Joshna Chinappa India's highlight at the Australian Open
A week after capturing her 10th professional title at the Victorian Open, Chinappa was once again the best Indian performer at the Australian Open held in Melbourne. The 28-year-old reached the quarter-finals where she lost to top seed Annie Au.
The other Indians at this event were Sachika Ingale, Mahesh Mangaonkar, Harinderpal Sandhu and Kush Kumar.
Here’s a look back at the performances of the Indian squash players at last week’s Australian Open:
Chinappa started the Australian Open armed with the Victorian Open title from the previous week, once again exuding the poise and calmness that had been missing from her game recently.
She thrashed Alexia Clonda of Estonia 11-6, 11-6, 11-3 in the first round and then followed it up with a 5-11, 11-6, 11-6, 11-8 victory over 12th seed Megan Craig.
The sixth-seeded Chinappa then stumbled against the top seed Annie Au 7-11, 4-11, 8-11 in the quarters. But tiredness may have played a big part in that loss. The Indian squash ace had been on a six-match winning streak and fatigue definitely set in which robbed her of her usual sharpness. Also, World No. 11 Au had been on a roll, winning her last two tournaments. The burgeoning confidence of the Hong Kong player certainly helped her a lot in securing the three-game win.
Nevertheless, it has been a favourable campaign Down Under for India’s reigning National champion. The recent deep runs in back-to-back tournaments would bolster Joshana’s belief and mental strength even further and aid her in her next few tournaments.
Sachika is still only 20. Every match is a learning experience for the 94th ranked player, and will benefit her in the long run. At the $27k Melbourne event, Ingale went down in a close three-game contest against the ninth seed Siyoli Waters in her opening match. The 10-12, 8-11, 9-11 score suggests Ingale was close and she needs more experience to cross the finish line.

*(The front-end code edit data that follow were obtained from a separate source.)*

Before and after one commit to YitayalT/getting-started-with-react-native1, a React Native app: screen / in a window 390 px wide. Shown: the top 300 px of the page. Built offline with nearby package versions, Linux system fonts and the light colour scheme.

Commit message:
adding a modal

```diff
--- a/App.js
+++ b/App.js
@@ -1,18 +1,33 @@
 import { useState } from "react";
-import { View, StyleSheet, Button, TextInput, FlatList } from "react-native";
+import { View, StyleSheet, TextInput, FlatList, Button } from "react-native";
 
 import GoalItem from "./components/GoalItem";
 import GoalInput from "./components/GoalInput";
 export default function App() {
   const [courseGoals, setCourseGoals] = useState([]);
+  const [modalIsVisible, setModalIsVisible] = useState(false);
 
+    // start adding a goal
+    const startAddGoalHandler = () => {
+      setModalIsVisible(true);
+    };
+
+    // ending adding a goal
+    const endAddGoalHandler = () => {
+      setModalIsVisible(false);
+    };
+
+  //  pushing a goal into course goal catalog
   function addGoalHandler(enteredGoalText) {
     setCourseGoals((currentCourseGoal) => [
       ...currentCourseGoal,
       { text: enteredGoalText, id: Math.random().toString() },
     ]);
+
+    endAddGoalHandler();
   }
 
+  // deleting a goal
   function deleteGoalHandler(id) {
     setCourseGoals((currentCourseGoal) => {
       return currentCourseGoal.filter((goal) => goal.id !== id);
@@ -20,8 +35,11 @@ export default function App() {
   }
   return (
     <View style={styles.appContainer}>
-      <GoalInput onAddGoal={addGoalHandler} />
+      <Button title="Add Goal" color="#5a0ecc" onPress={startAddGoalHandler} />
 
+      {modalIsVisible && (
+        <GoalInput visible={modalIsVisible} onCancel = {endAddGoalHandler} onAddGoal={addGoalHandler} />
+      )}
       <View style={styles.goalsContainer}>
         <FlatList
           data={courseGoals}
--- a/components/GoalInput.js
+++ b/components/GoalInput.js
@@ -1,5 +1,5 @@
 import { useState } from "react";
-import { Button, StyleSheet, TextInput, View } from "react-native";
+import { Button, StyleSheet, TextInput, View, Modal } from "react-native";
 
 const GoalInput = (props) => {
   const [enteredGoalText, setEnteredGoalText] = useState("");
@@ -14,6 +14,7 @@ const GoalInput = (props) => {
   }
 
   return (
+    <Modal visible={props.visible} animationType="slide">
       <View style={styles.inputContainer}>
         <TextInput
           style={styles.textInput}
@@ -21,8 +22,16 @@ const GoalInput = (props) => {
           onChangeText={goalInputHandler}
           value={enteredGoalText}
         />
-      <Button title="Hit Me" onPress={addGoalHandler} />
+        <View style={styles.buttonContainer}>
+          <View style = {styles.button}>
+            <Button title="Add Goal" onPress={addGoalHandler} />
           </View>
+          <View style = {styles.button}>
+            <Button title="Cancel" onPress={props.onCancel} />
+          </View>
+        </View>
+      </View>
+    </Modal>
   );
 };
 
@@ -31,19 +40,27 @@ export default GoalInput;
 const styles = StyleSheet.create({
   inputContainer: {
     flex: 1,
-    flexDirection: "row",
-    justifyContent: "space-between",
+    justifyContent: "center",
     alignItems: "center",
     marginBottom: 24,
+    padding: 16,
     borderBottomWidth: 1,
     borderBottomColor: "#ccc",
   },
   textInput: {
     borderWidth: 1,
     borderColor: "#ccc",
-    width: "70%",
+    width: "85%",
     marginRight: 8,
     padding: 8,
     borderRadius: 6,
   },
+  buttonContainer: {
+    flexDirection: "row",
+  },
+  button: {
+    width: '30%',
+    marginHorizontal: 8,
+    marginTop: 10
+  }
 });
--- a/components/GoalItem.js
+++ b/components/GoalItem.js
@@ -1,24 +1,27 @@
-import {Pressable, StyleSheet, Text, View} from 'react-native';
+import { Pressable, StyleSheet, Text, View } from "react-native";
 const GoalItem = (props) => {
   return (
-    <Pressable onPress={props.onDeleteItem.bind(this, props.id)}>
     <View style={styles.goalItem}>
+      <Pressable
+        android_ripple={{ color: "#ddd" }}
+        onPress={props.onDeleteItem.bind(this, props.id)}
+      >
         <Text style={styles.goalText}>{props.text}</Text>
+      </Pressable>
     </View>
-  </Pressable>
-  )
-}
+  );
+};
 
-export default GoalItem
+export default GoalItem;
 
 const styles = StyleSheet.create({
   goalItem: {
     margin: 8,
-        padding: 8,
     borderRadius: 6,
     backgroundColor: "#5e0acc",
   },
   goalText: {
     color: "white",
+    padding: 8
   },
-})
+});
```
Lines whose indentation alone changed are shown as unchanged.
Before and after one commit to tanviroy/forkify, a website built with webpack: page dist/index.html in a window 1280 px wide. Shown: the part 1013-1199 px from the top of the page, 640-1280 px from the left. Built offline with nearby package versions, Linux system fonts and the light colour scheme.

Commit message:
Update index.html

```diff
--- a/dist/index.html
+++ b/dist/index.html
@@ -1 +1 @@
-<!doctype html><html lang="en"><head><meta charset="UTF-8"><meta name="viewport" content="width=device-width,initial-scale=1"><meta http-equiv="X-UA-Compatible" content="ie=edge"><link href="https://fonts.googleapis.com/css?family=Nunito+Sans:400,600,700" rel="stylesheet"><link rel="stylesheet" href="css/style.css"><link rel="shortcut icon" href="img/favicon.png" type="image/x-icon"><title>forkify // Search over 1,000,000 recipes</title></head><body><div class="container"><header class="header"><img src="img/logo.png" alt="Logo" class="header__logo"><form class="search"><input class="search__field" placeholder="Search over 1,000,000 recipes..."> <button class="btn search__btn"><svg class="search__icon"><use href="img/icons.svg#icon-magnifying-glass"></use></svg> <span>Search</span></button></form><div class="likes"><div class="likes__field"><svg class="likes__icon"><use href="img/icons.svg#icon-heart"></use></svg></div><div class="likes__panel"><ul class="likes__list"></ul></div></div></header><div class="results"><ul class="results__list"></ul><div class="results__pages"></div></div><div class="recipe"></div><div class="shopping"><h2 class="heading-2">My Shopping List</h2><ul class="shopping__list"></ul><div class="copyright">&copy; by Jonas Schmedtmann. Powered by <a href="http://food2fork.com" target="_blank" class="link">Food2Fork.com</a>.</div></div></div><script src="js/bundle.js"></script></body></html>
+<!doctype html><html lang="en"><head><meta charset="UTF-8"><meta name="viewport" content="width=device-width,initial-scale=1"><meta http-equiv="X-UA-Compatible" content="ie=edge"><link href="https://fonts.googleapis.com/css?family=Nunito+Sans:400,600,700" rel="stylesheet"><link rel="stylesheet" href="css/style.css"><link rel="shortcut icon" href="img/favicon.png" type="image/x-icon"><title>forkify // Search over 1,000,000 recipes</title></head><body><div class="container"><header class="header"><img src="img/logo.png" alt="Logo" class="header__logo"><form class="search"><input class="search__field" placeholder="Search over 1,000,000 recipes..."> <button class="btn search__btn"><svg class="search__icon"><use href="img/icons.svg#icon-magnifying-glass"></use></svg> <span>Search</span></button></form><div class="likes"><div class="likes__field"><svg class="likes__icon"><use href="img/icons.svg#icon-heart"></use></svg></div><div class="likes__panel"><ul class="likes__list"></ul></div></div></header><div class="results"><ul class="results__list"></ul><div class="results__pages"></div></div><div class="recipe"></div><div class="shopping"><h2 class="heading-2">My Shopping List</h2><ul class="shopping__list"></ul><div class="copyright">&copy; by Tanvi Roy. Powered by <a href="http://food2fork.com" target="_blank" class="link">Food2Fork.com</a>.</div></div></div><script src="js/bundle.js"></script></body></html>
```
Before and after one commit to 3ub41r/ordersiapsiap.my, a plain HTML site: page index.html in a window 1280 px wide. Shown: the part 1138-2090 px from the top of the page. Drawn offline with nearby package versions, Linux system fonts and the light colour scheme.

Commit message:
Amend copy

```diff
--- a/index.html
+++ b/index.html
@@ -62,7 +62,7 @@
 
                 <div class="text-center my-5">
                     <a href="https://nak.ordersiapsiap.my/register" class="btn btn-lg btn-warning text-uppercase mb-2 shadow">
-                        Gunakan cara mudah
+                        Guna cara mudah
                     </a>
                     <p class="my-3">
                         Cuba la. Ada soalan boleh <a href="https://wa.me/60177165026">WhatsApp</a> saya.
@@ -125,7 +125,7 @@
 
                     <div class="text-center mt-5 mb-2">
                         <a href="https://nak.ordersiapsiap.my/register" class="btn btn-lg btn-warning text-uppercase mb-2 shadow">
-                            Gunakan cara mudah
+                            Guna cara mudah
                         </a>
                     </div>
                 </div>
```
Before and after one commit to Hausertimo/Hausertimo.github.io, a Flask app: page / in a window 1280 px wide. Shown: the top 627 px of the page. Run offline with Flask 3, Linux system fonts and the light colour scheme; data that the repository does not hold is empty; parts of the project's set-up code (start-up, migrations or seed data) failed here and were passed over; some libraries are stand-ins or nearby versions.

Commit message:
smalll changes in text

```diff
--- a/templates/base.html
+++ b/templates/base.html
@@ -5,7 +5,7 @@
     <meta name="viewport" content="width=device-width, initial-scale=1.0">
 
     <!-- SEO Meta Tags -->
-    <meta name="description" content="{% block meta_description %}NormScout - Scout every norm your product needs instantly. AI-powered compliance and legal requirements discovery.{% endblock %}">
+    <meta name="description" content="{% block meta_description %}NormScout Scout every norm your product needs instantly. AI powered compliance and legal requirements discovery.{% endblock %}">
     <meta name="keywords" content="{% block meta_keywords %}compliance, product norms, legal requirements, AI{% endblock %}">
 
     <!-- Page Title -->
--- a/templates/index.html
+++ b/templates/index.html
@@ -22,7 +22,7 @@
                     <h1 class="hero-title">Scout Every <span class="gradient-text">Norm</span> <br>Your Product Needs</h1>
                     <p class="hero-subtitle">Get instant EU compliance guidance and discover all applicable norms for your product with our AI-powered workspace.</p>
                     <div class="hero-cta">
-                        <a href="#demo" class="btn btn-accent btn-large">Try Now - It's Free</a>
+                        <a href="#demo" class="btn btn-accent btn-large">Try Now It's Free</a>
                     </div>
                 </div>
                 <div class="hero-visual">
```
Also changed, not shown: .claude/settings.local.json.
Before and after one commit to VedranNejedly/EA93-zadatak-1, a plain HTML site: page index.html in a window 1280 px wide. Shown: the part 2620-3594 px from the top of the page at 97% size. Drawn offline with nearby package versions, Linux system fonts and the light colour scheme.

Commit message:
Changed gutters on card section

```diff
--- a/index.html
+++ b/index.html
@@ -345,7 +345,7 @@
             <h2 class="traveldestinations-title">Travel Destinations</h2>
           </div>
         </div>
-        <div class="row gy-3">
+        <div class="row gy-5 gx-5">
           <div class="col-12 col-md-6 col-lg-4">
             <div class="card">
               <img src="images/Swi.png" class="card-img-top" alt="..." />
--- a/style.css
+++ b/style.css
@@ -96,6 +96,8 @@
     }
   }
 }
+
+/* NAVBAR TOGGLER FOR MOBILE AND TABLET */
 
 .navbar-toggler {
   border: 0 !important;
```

Matches going the distance have become a bane for the 2014 Men’s Indian national champion. At the 2015 Nationals too, Harinderpal let Saurav Ghosal come back from a 0-2 down situation.
Unfortunately for Sandhu, the problem came back to haunt him as his challenge ended in yet another long, five-game marathon – 4-11, 11-7, 4-11, 15-13, 9-11 to the second-seeded Nafiizwan Adnan of Malaysia in Round 2.
Let us hope Sandhu can find a solution to this recurring issue soon.
Earlier, the 26-year-old had begun with an 11-8, 6-11, 11-3, 11-9 triumph over wildcard Josh Larkin in the first round.
Mahesh has been on the rebound after a few indifferent results this season. After making the Victorian Open semis a week before, the 21-year-old secured another win at the Australian Open against qualifier Rhys Dowling 11-4, 9-11, 11-0, 11-9.
Endurance is still one area Mangaonkar needs to work hard at. He put up a brilliant effort in Round 2 but unfortunately could not sustain the lead and succumbed in five gruelling games. Mahesh went down to the in-form Steve Finitsis of Australia 11-7, 11-4, 9-11, 9-11, 7-11.
19-year-old Kumar is rising quickly, ready to make his presence felt on the big stage. Quite deservedly, the youngster even received a mention in a recent PSA Tour article which singled him out as one of its most promising squash talents.
Kush, who conquered the Tasmanian Open just three weeks back, won two rounds of qualifying at the Australian Open before going down to eighth seed Rex Hedrick 11-9, 3-11, 6-11, 3-11 in Round 1.
Let us hope the Indian squash players can build on these performances and rectify their mistakes for even better results.